- STUDY MATERIAL -
BEGIN
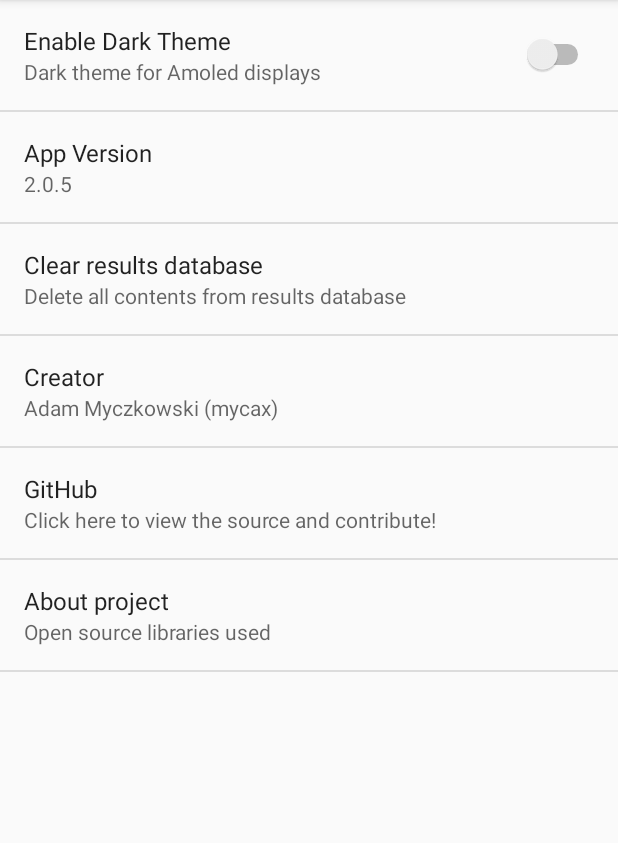
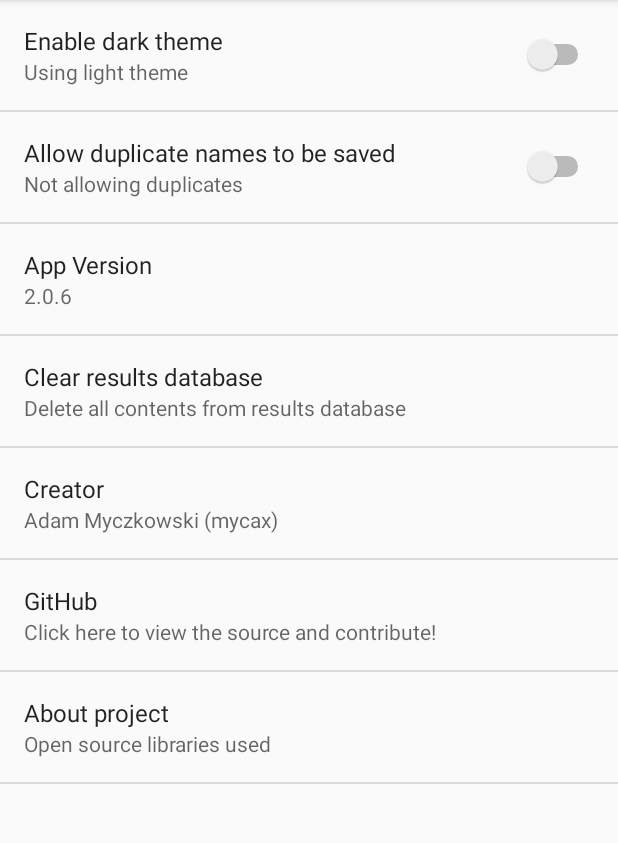
Before and after one commit to MyczkowskiAdam/LuckyNumbersApk, an Android app: the fragment SettingsFragment placed in its activity, on a phone screen of 412 x 824 dp, the part 84-927 px from its top. Run offline under Robolectric (Android 15) with nearby library versions, the phone set to English and light mode, and no system bars; libraries missing offline, so code that uses them is left out: com.mikepenz.aboutlibraries, com.roughike.bottombar; plain views replace BottomBar; 3 statements that could not run were skipped.

Commit message:
2.0.6
* Allow or disallow duplicate database entries
* Dynamic pereference summaries

Signed-off-by: Adam Myczkowski <mycaxd511@gmail.com>

```diff
--- a/app/build.gradle
+++ b/app/build.gradle
@@ -6,8 +6,8 @@ android {
         applicationId "com.luckynumbers.mycax.luckynumbers"
         minSdkVersion 21
         targetSdkVersion 27
-        versionCode 11
-        versionName "2.0.5"
+        versionCode 12
+        versionName "2.0.6"
         testInstrumentationRunner "android.support.test.runner.AndroidJUnitRunner"
         externalNativeBuild {
             cmake {
--- a/app/src/main/java/com/luckynumbers/mycax/luckynumbers/DatabaseAdapter.java
+++ b/app/src/main/java/com/luckynumbers/mycax/luckynumbers/DatabaseAdapter.java
@@ -29,7 +29,7 @@ public class DatabaseAdapter extends RecyclerView.Adapter<DatabaseAdapter.Myhold
     class Myholder extends RecyclerView.ViewHolder implements CardView.OnLongClickListener {
         final TextView name;
         final TextView result;
-        String id;
+        public String id;
 
 
         public Myholder(View itemView) {
@@ -57,7 +57,7 @@ public class DatabaseAdapter extends RecyclerView.Adapter<DatabaseAdapter.Myhold
                         @Override
                         public void onClick(DialogInterface dialog, int which) {
                             DataBHelper database = new DataBHelper(context);
-                            database.deleteEntry(Long.parseLong(id));
+                            database.deleteEntry(name.getText().toString());
                             dataModelArrayList.remove(getAdapterPosition());
                             notifyItemRemoved(getAdapterPosition());
                             resultsCallBack.getEmpty();
--- a/app/src/main/java/com/luckynumbers/mycax/luckynumbers/MainActivity.java
+++ b/app/src/main/java/com/luckynumbers/mycax/luckynumbers/MainActivity.java
@@ -16,10 +16,9 @@ import com.roughike.bottombar.OnTabSelectListener;
 import shortbread.Shortbread;
 import shortbread.Shortcut;
 
-@SuppressWarnings("ALL")
 public class MainActivity extends AppCompatActivity implements OnTabSelectListener {
 
-    BottomBar navigation;
+    private BottomBar navigation;
     @Override
     protected void onCreate(Bundle savedInstanceState) {
         Shortbread.create(this);
--- a/app/src/main/java/com/luckynumbers/mycax/luckynumbers/SettingsFragment.java
+++ b/app/src/main/java/com/luckynumbers/mycax/luckynumbers/SettingsFragment.java
@@ -22,6 +22,10 @@ public class SettingsFragment extends PreferenceFragment implements Preference.O
     private static final String APP_OPENSOURCE_LIBS = "app_opensource_libs";
     private static final String APP_DARK_THEME = "app_dark_theme";
     private static final String APP_ENABLE_GRID = "app_enable_grid";
+    private static final String APP_ALLOW_DBDUPS = "app_allow_dbdups";
+    private SwitchPreference sGridView;
+    private SwitchPreference sEnableDups;
+
 
     @Override
     public void onCreate(Bundle savedInstanceState) {
@@ -42,21 +46,40 @@ public class SettingsFragment extends PreferenceFragment implements Preference.O
         vAbout.setOnPreferenceClickListener(this);
 
         SwitchPreference sDarkTheme = (SwitchPreference) findPreference(APP_DARK_THEME);
+        sDarkTheme.setSummary(PreferenceManager.getDefaultSharedPreferences(getActivity())
+                .getBoolean(APP_DARK_THEME, false) ? R.string.dark_theme_summary_true : R.string.dark_theme_summary_false);
         sDarkTheme.setOnPreferenceChangeListener(this);
 
-        SwitchPreference sGridView = (SwitchPreference) findPreference(APP_ENABLE_GRID);
+        sGridView = (SwitchPreference) findPreference(APP_ENABLE_GRID);
         if (((MainActivity) getActivity()).getMainTag().equals("phone")) {
             getPreferenceScreen().removePreference(sGridView);
+        } else {
+            sGridView.setSummary(PreferenceManager.getDefaultSharedPreferences(getActivity())
+                    .getBoolean(APP_ENABLE_GRID, false) ? R.string.gridview_summary_true : R.string.gridview_summary_false);
+            sGridView.setOnPreferenceChangeListener(this);
         }
+
+        sEnableDups = (SwitchPreference) findPreference(APP_ALLOW_DBDUPS);
+        sEnableDups.setSummary(PreferenceManager.getDefaultSharedPreferences(getActivity())
+                .getBoolean(APP_ALLOW_DBDUPS, false) ? R.string.enable_dbdups_summary_true : R.string.enable_dbdups_summary_false);
+        sEnableDups.setOnPreferenceChangeListener(this);
+
     }
 
     @SuppressWarnings("ConstantConditions")
     @Override
     public boolean onPreferenceChange(Preference preference, Object object) {
-        getActivity().finish();
-        final Intent intent = getActivity().getIntent();
-        intent.setFlags(Intent.FLAG_ACTIVITY_NEW_TASK | Intent.FLAG_ACTIVITY_CLEAR_TASK);
-        getActivity().startActivity(intent);
+        if (preference == findPreference(APP_DARK_THEME)) {
+            getActivity().finish();
+            final Intent intent = getActivity().getIntent();
+            intent.setFlags(Intent.FLAG_ACTIVITY_NEW_TASK | Intent.FLAG_ACTIVITY_CLEAR_TASK);
+            getActivity().startActivity(intent);
+        } else if (preference == findPreference(APP_ENABLE_GRID))
+            sGridView.setSummary(!PreferenceManager.getDefaultSharedPreferences(getActivity())
+                    .getBoolean(APP_ENABLE_GRID, false) ? R.string.gridview_summary_true : R.string.gridview_summary_false);
+        else if (preference == findPreference(APP_ALLOW_DBDUPS))
+            sEnableDups.setSummary(!PreferenceManager.getDefaultSharedPreferences(getActivity())
+                    .getBoolean(APP_ALLOW_DBDUPS, false) ? R.string.enable_dbdups_summary_true : R.string.enable_dbdups_summary_false);
         return true;
     }
 
--- a/app/src/main/res/layout-sw600dp/activity_main.xml
+++ b/app/src/main/res/layout-sw600dp/activity_main.xml
@@ -12,14 +12,12 @@
         android:id="@+id/fragmentContainer"
         android:layout_width="match_parent"
         android:layout_height="match_parent"
-        android:layout_toRightOf="@+id/navigation"
         android:layout_toEndOf="@+id/navigation"/>
 
     <com.roughike.bottombar.BottomBar
         android:id="@+id/navigation"
         android:layout_width="wrap_content"
         android:layout_height="match_parent"
-        android:layout_alignParentLeft="true"
         android:layout_alignParentStart="true"
         app:bb_tabXmlResource="?attr/navigation_theme"
         app:bb_inActiveTabAlpha="0.6"
--- a/app/src/main/res/values/strings.xml
+++ b/app/src/main/res/values/strings.xml
@@ -12,14 +12,20 @@
     <string name="title_settings">Settings</string>
 
     <!-- Settings -->
-    <string name="enable_dark_theme">Enable Dark Theme</string>
-    <string name="dark_theme_summary">Dark theme for Amoled displays</string>
+    <string name="enable_dark_theme">Enable dark theme</string>
+    <string name="dark_theme_summary_true">Using dark theme</string>
+    <string name="dark_theme_summary_false">Using light theme</string>
 
     <string name="enable_gridview">Enable grid view</string>
-    <string name="gridview_summary">Display more results on the screen!</string>
+    <string name="gridview_summary_true">Displaying more content on the screen!</string>
+    <string name="gridview_summary_false">Not using grid view</string>
+
+    <string name="enable_dbdups">Allow duplicate names to be saved</string>
+    <string name="enable_dbdups_summary_true">Allowing duplicates</string>
+    <string name="enable_dbdups_summary_false">Not allowing duplicates</string>
 
     <string name="build_version">App Version</string>
-    <string name="build_version_string">2.0.5</string>
+    <string name="build_version_string">2.0.6</string>
 
     <string name="app_creator">Creator</string>
     <string name="app_creator_name">Adam Myczkowski (mycax)</string>
--- a/app/src/main/res/xml/pref_settings.xml
+++ b/app/src/main/res/xml/pref_settings.xml
@@ -3,14 +3,17 @@
     <SwitchPreference
         android:defaultValue="false"
         android:key="app_dark_theme"
-        android:title="@string/enable_dark_theme"
-        android:summary="@string/dark_theme_summary" />
+        android:title="@string/enable_dark_theme" />
 
     <SwitchPreference
         android:defaultValue="false"
         android:key="app_enable_grid"
-        android:title="@string/enable_gridview"
-        android:summary="@string/gridview_summary" />
+        android:title="@string/enable_gridview" />
+
+    <SwitchPreference
+        android:defaultValue="false"
+        android:key="app_allow_dbdups"
+        android:title="@string/enable_dbdups" />
 
     <Preference android:key="build_app_version"
         android:title="@string/build_version"
```
Also changed, not shown: app/src/main/java/com/luckynumbers/mycax/luckynumbers/DataBHelper.java (+29 -7 lines).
END
Gather and copy every line of the data in which the string "public" is found.

@@ -29,7 +29,7 @@ public class DatabaseAdapter extends RecyclerView.Adapter<DatabaseAdapter.Myhold
+        public String id;
         public Myholder(View itemView) {
@@ -57,7 +57,7 @@ public class DatabaseAdapter extends RecyclerView.Adapter<DatabaseAdapter.Myhold
                         public void onClick(DialogInterface dialog, int which) {
 public class MainActivity extends AppCompatActivity implements OnTabSelectListener {
@@ -22,6 +22,10 @@ public class SettingsFragment extends PreferenceFragment implements Preference.O
     public void onCreate(Bundle savedInstanceState) {
@@ -42,21 +46,40 @@ public class SettingsFragment extends PreferenceFragment implements Preference.O
     public boolean onPreferenceChange(Preference preference, Object object) {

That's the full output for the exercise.